#### Dataset entries:
--*--
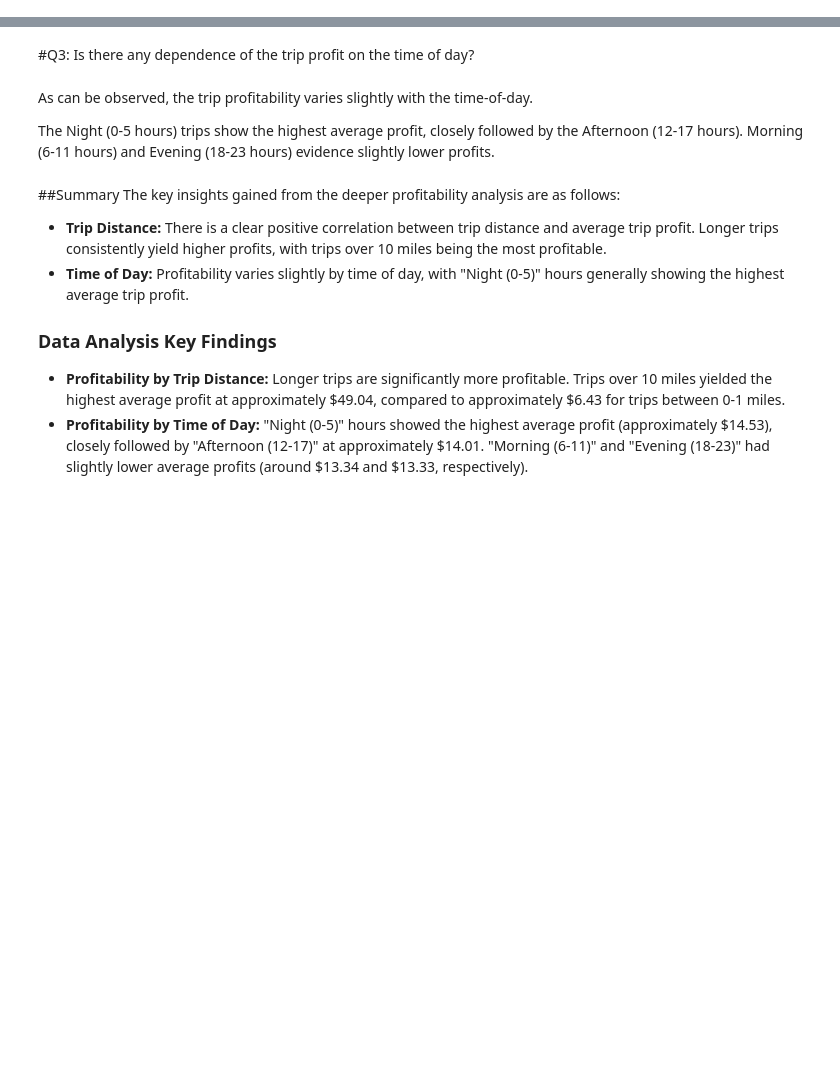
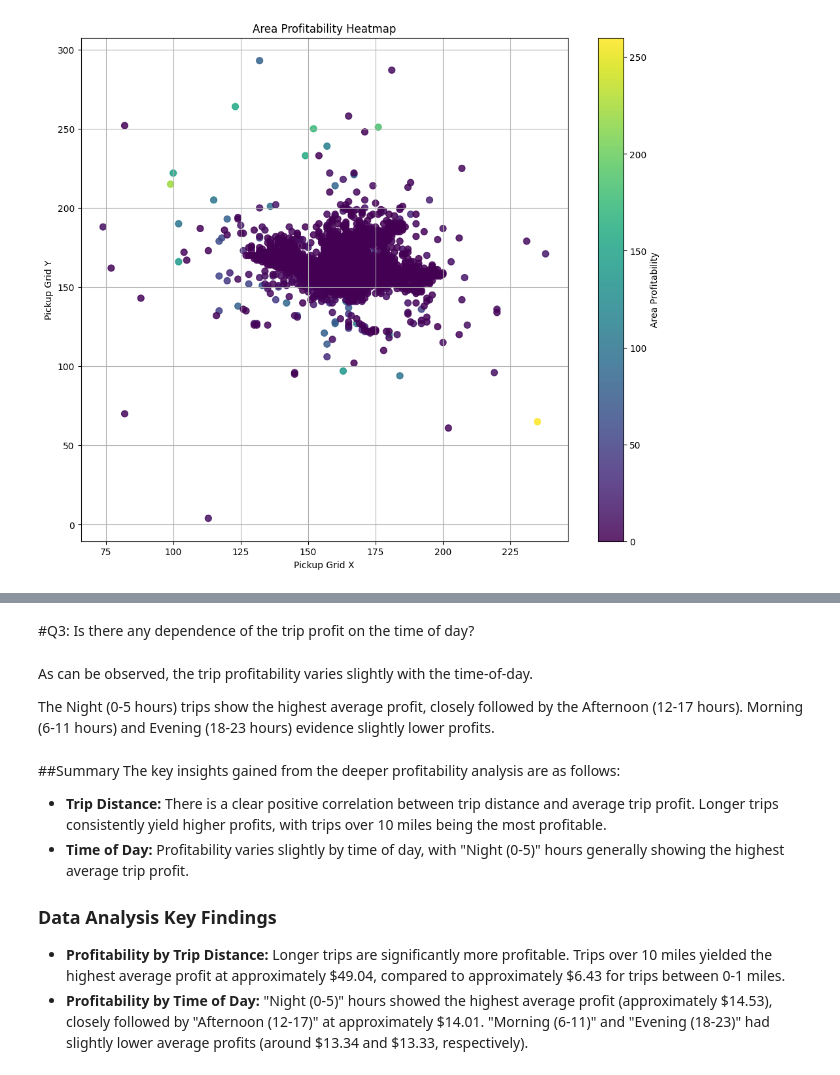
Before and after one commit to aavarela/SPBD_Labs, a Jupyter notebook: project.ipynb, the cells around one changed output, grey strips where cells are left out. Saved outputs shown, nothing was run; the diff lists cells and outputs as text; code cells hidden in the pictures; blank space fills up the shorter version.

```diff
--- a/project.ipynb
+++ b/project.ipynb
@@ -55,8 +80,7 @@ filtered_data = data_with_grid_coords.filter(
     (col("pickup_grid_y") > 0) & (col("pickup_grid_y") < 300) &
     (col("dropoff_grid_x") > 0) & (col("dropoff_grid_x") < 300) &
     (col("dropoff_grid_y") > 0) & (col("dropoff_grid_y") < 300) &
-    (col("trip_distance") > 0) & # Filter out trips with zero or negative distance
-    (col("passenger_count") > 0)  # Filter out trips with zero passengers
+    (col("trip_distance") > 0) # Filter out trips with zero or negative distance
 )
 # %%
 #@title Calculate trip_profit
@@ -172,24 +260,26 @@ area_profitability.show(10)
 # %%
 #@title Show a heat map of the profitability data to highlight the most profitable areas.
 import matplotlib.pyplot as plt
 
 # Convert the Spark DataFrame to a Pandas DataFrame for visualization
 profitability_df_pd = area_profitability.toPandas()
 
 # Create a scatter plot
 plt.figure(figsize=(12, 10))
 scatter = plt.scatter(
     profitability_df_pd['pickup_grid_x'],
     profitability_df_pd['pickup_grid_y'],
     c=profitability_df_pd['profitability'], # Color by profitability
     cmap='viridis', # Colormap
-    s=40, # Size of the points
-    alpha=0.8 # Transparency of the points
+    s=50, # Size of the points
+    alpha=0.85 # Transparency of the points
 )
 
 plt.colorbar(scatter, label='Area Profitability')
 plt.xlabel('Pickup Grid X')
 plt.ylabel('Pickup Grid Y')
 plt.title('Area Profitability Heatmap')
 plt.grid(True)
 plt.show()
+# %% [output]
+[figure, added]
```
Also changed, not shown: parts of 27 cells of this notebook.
--*--
#### Task goal:
Check each line of the records for the word "project", and show the lines that contain it.

#### Expected answer:
Before and after one commit to aavarela/SPBD_Labs, a Jupyter notebook: project.ipynb, the cells around one changed output, grey strips where cells are left out. Saved outputs shown, nothing was run; the diff lists cells and outputs as text; code cells hidden in the pictures; blank space fills up the shorter version.
--- a/project.ipynb
+++ b/project.ipynb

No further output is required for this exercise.